§ Try it: Repeat the entries exactly, and do not carry the pictures over.

(Data supplied Opens)

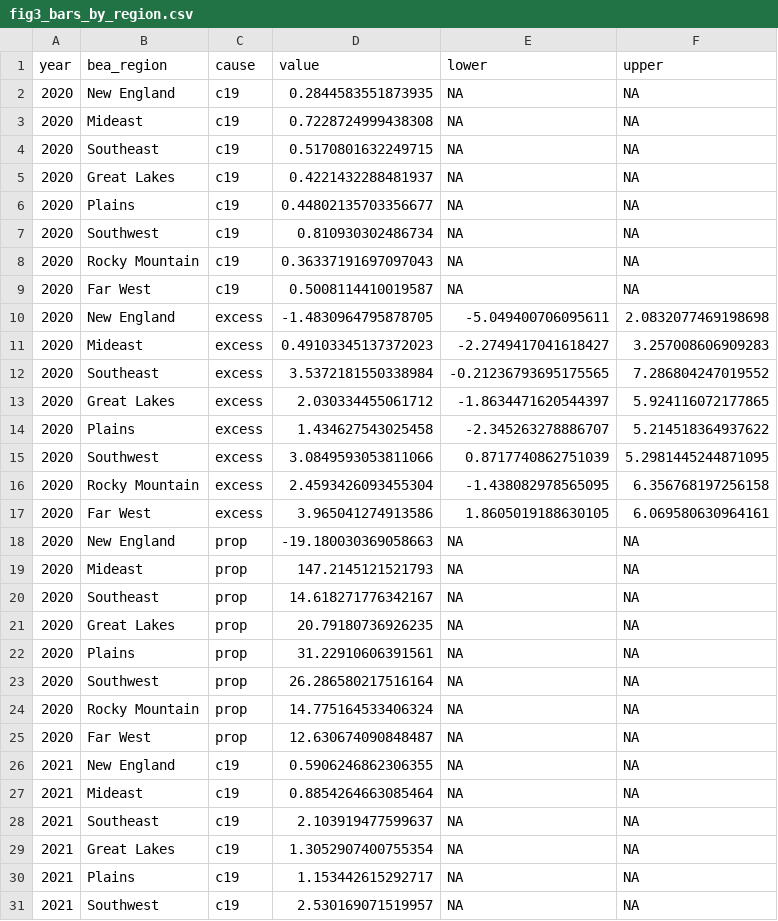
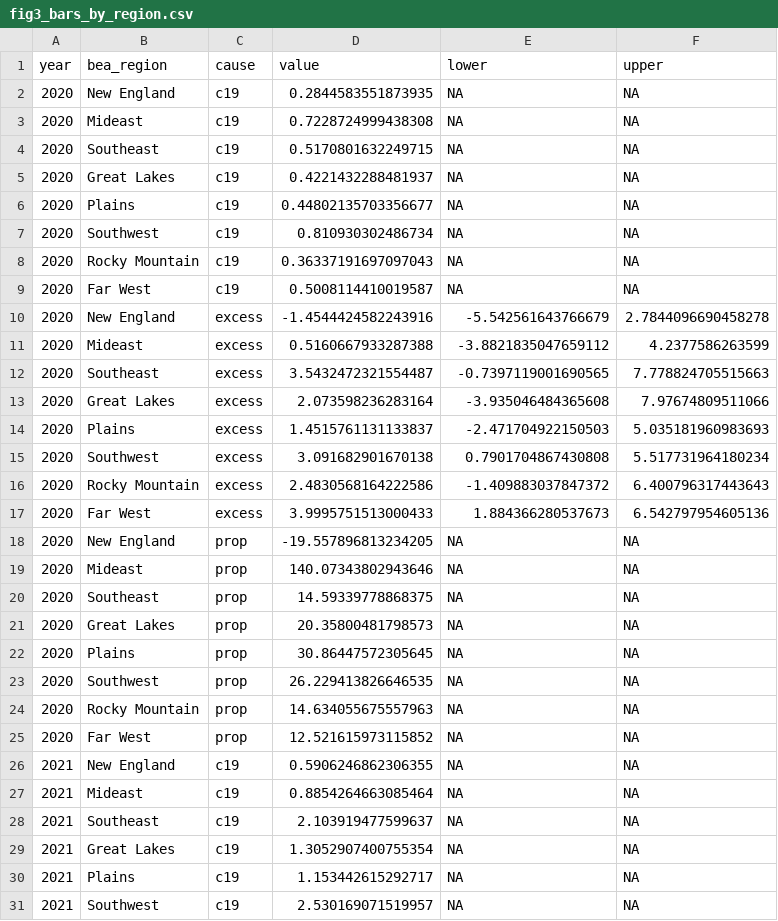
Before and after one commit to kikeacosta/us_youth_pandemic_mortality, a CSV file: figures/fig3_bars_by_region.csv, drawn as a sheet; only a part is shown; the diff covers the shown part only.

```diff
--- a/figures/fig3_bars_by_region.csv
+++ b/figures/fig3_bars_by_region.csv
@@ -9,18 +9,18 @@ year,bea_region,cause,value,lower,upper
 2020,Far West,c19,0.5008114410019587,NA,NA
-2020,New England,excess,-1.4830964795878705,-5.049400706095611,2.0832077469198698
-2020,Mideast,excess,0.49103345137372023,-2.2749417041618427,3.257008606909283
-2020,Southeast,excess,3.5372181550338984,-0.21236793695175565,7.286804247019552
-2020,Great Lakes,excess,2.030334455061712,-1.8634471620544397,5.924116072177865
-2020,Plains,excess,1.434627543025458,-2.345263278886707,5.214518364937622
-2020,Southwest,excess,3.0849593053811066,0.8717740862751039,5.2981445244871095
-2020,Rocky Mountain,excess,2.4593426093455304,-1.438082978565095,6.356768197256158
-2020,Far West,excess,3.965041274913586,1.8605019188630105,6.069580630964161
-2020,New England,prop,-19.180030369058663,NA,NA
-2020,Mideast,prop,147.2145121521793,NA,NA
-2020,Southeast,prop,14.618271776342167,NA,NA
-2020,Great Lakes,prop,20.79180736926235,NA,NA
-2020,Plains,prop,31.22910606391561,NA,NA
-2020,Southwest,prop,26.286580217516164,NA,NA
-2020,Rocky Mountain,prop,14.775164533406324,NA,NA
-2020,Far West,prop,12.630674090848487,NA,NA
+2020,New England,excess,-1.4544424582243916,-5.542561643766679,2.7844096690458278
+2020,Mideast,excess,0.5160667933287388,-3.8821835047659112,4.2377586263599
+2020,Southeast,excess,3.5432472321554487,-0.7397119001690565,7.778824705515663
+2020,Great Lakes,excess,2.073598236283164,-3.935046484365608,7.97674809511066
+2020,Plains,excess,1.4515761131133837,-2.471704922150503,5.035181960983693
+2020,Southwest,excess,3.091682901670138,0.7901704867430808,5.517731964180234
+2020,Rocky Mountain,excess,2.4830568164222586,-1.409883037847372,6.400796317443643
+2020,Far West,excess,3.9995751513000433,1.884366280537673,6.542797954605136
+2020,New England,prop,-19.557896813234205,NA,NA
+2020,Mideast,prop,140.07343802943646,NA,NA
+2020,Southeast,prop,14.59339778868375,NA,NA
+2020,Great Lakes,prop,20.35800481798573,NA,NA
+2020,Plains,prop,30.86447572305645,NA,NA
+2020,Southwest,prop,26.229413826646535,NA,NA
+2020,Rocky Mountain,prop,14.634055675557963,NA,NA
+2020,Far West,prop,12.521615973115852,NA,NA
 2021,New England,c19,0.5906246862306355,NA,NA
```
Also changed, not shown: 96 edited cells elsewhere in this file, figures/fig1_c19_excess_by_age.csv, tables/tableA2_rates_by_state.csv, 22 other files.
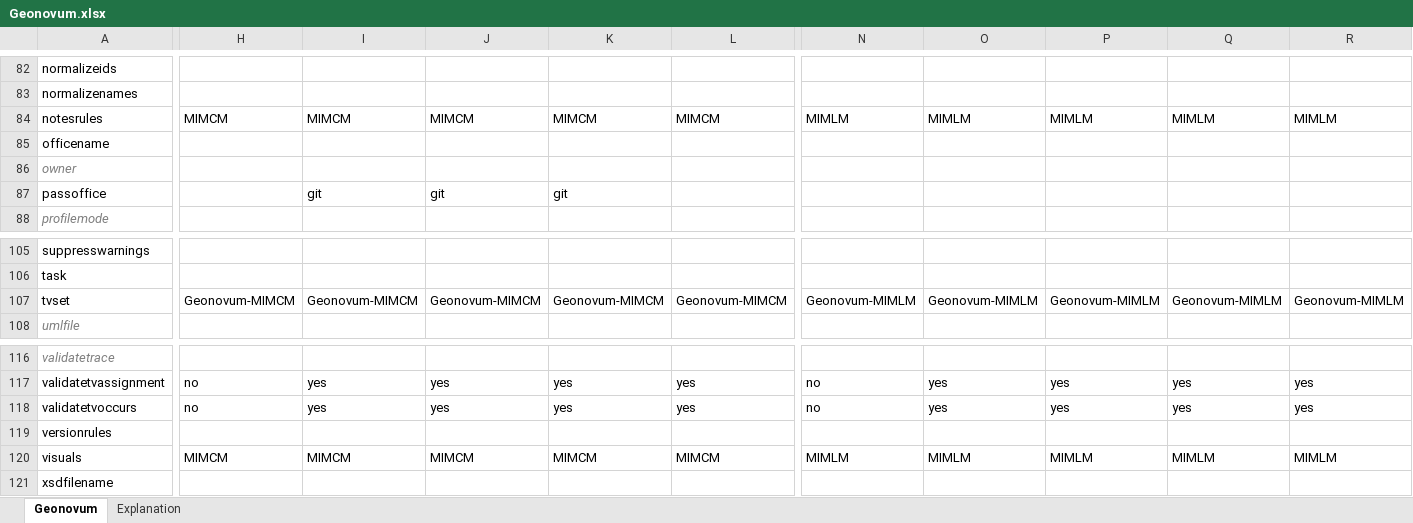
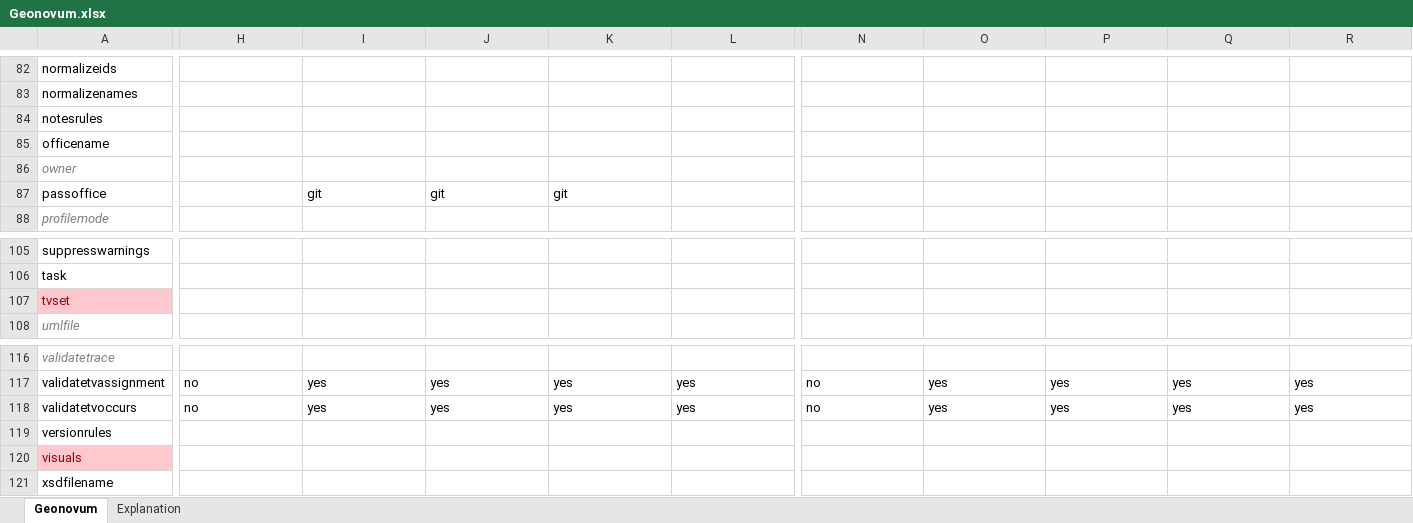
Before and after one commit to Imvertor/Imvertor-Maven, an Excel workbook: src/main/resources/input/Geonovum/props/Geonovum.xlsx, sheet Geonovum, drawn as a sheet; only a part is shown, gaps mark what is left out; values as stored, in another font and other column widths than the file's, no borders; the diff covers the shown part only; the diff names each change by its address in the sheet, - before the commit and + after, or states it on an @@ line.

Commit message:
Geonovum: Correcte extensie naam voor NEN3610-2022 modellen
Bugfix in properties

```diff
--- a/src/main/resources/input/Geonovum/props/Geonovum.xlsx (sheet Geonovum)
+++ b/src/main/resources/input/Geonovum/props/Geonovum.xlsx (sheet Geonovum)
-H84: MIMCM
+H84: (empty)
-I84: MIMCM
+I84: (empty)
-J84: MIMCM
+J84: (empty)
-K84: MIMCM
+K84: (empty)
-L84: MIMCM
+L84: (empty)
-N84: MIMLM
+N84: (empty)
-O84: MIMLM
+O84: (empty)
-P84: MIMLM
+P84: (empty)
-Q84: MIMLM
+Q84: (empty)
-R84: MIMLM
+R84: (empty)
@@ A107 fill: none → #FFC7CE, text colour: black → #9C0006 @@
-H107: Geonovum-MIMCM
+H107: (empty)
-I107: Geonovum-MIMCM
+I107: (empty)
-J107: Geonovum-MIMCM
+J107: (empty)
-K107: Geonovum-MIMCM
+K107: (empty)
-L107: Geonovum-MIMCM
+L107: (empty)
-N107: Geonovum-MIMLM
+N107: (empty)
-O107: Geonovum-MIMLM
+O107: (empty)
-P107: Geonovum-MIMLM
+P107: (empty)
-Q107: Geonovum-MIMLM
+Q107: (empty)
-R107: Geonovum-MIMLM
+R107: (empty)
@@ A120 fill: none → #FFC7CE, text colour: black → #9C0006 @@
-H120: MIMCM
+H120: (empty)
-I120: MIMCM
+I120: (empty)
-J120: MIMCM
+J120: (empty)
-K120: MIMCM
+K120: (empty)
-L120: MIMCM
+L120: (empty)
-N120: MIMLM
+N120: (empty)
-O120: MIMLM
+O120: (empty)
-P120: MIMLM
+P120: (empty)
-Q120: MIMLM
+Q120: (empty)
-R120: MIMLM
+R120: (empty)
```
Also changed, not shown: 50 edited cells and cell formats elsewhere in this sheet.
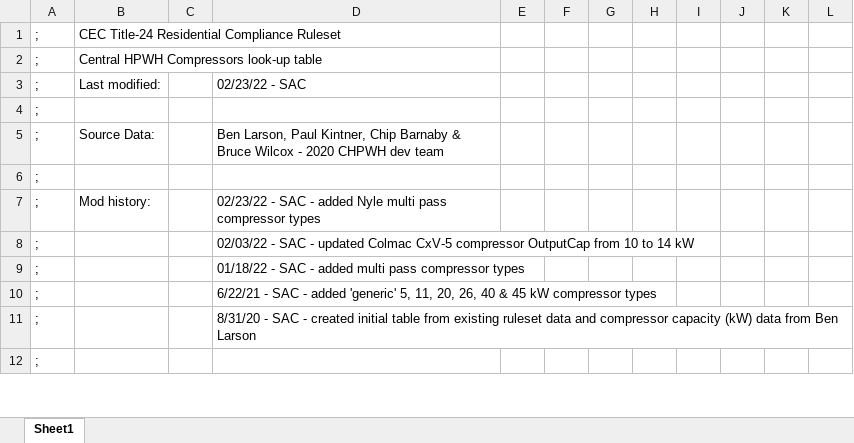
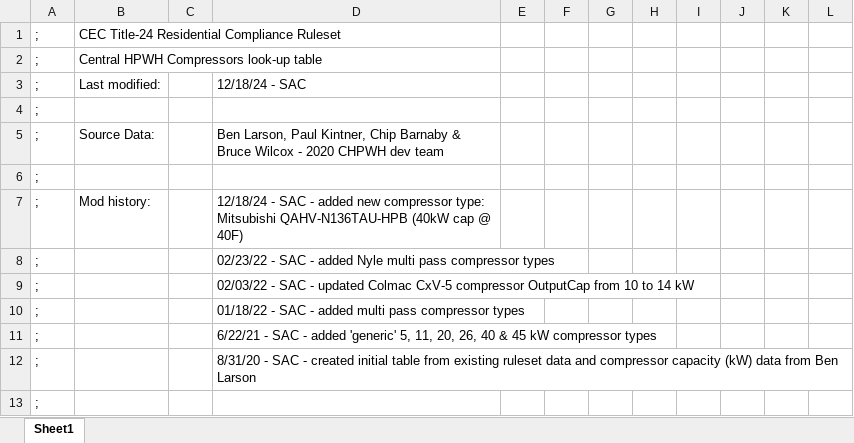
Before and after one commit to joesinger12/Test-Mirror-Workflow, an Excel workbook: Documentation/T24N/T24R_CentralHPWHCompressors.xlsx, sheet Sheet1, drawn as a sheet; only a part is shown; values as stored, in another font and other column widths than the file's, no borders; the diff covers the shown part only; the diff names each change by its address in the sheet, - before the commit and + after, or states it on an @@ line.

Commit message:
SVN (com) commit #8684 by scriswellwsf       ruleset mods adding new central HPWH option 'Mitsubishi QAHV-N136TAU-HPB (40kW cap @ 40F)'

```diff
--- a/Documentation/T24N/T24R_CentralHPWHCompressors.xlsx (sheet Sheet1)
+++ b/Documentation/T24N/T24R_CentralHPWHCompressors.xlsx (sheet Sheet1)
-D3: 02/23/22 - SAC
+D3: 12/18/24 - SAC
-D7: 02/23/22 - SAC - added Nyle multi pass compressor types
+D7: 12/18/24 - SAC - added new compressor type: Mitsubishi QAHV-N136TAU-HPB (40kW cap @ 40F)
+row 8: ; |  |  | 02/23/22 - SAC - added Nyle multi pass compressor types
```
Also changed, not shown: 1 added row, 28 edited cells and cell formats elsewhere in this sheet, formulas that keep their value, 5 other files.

(Data supplied Closes)

§ Solution for this exercise:
Before and after one commit to kikeacosta/us_youth_pandemic_mortality, a CSV file: figures/fig3_bars_by_region.csv, drawn as a sheet; only a part is shown; the diff covers the shown part only.

```diff
--- a/figures/fig3_bars_by_region.csv
+++ b/figures/fig3_bars_by_region.csv
@@ -9,18 +9,18 @@ year,bea_region,cause,value,lower,upper
 2020,Far West,c19,0.5008114410019587,NA,NA
-2020,New England,excess,-1.4830964795878705,-5.049400706095611,2.0832077469198698
-2020,Mideast,excess,0.49103345137372023,-2.2749417041618427,3.257008606909283
-2020,Southeast,excess,3.5372181550338984,-0.21236793695175565,7.286804247019552
-2020,Great Lakes,excess,2.030334455061712,-1.8634471620544397,5.924116072177865
-2020,Plains,excess,1.434627543025458,-2.345263278886707,5.214518364937622
-2020,Southwest,excess,3.0849593053811066,0.8717740862751039,5.2981445244871095
-2020,Rocky Mountain,excess,2.4593426093455304,-1.438082978565095,6.356768197256158
-2020,Far West,excess,3.965041274913586,1.8605019188630105,6.069580630964161
-2020,New England,prop,-19.180030369058663,NA,NA
-2020,Mideast,prop,147.2145121521793,NA,NA
-2020,Southeast,prop,14.618271776342167,NA,NA
-2020,Great Lakes,prop,20.79180736926235,NA,NA
-2020,Plains,prop,31.22910606391561,NA,NA
-2020,Southwest,prop,26.286580217516164,NA,NA
-2020,Rocky Mountain,prop,14.775164533406324,NA,NA
-2020,Far West,prop,12.630674090848487,NA,NA
+2020,New England,excess,-1.4544424582243916,-5.542561643766679,2.7844096690458278
+2020,Mideast,excess,0.5160667933287388,-3.8821835047659112,4.2377586263599
+2020,Southeast,excess,3.5432472321554487,-0.7397119001690565,7.778824705515663
+2020,Great Lakes,excess,2.073598236283164,-3.935046484365608,7.97674809511066
+2020,Plains,excess,1.4515761131133837,-2.471704922150503,5.035181960983693
+2020,Southwest,excess,3.091682901670138,0.7901704867430808,5.517731964180234
+2020,Rocky Mountain,excess,2.4830568164222586,-1.409883037847372,6.400796317443643
+2020,Far West,excess,3.9995751513000433,1.884366280537673,6.542797954605136
+2020,New England,prop,-19.557896813234205,NA,NA
+2020,Mideast,prop,140.07343802943646,NA,NA
+2020,Southeast,prop,14.59339778868375,NA,NA
+2020,Great Lakes,prop,20.35800481798573,NA,NA
+2020,Plains,prop,30.86447572305645,NA,NA
+2020,Southwest,prop,26.229413826646535,NA,NA
+2020,Rocky Mountain,prop,14.634055675557963,NA,NA
+2020,Far West,prop,12.521615973115852,NA,NA
 2021,New England,c19,0.5906246862306355,NA,NA
```
Also changed, not shown: 96 edited cells elsewhere in this file, figures/fig1_c19_excess_by_age.csv, tables/tableA2_rates_by_state.csv, 22 other files.
Before and after one commit to Imvertor/Imvertor-Maven, an Excel workbook: src/main/resources/input/Geonovum/props/Geonovum.xlsx, sheet Geonovum, drawn as a sheet; only a part is shown, gaps mark what is left out; values as stored, in another font and other column widths than the file's, no borders; the diff covers the shown part only; the diff names each change by its address in the sheet, - before the commit and + after, or states it on an @@ line.

Commit message:
Geonovum: Correcte extensie naam voor NEN3610-2022 modellen
Bugfix in properties

```diff
--- a/src/main/resources/input/Geonovum/props/Geonovum.xlsx (sheet Geonovum)
+++ b/src/main/resources/input/Geonovum/props/Geonovum.xlsx (sheet Geonovum)
-H84: MIMCM
+H84: (empty)
-I84: MIMCM
+I84: (empty)
-J84: MIMCM
+J84: (empty)
-K84: MIMCM
+K84: (empty)
-L84: MIMCM
+L84: (empty)
-N84: MIMLM
+N84: (empty)
-O84: MIMLM
+O84: (empty)
-P84: MIMLM
+P84: (empty)
-Q84: MIMLM
+Q84: (empty)
-R84: MIMLM
+R84: (empty)
@@ A107 fill: none → #FFC7CE, text colour: black → #9C0006 @@
-H107: Geonovum-MIMCM
+H107: (empty)
-I107: Geonovum-MIMCM
+I107: (empty)
-J107: Geonovum-MIMCM
+J107: (empty)
-K107: Geonovum-MIMCM
+K107: (empty)
-L107: Geonovum-MIMCM
+L107: (empty)
-N107: Geonovum-MIMLM
+N107: (empty)
-O107: Geonovum-MIMLM
+O107: (empty)
-P107: Geonovum-MIMLM
+P107: (empty)
-Q107: Geonovum-MIMLM
+Q107: (empty)
-R107: Geonovum-MIMLM
+R107: (empty)
@@ A120 fill: none → #FFC7CE, text colour: black → #9C0006 @@
-H120: MIMCM
+H120: (empty)
-I120: MIMCM
+I120: (empty)
-J120: MIMCM
+J120: (empty)
-K120: MIMCM
+K120: (empty)
-L120: MIMCM
+L120: (empty)
-N120: MIMLM
+N120: (empty)
-O120: MIMLM
+O120: (empty)
-P120: MIMLM
+P120: (empty)
-Q120: MIMLM
+Q120: (empty)
-R120: MIMLM
+R120: (empty)
```
Also changed, not shown: 50 edited cells and cell formats elsewhere in this sheet.
Before and after one commit to joesinger12/Test-Mirror-Workflow, an Excel workbook: Documentation/T24N/T24R_CentralHPWHCompressors.xlsx, sheet Sheet1, drawn as a sheet; only a part is shown; values as stored, in another font and other column widths than the file's, no borders; the diff covers the shown part only; the diff names each change by its address in the sheet, - before the commit and + after, or states it on an @@ line.

Commit message:
SVN (com) commit #8684 by scriswellwsf       ruleset mods adding new central HPWH option 'Mitsubishi QAHV-N136TAU-HPB (40kW cap @ 40F)'

```diff
--- a/Documentation/T24N/T24R_CentralHPWHCompressors.xlsx (sheet Sheet1)
+++ b/Documentation/T24N/T24R_CentralHPWHCompressors.xlsx (sheet Sheet1)
-D3: 02/23/22 - SAC
+D3: 12/18/24 - SAC
-D7: 02/23/22 - SAC - added Nyle multi pass compressor types
+D7: 12/18/24 - SAC - added new compressor type: Mitsubishi QAHV-N136TAU-HPB (40kW cap @ 40F)
+row 8: ; |  |  | 02/23/22 - SAC - added Nyle multi pass compressor types
```
Also changed, not shown: 1 added row, 28 edited cells and cell formats elsewhere in this sheet, formulas that keep their value, 5 other files.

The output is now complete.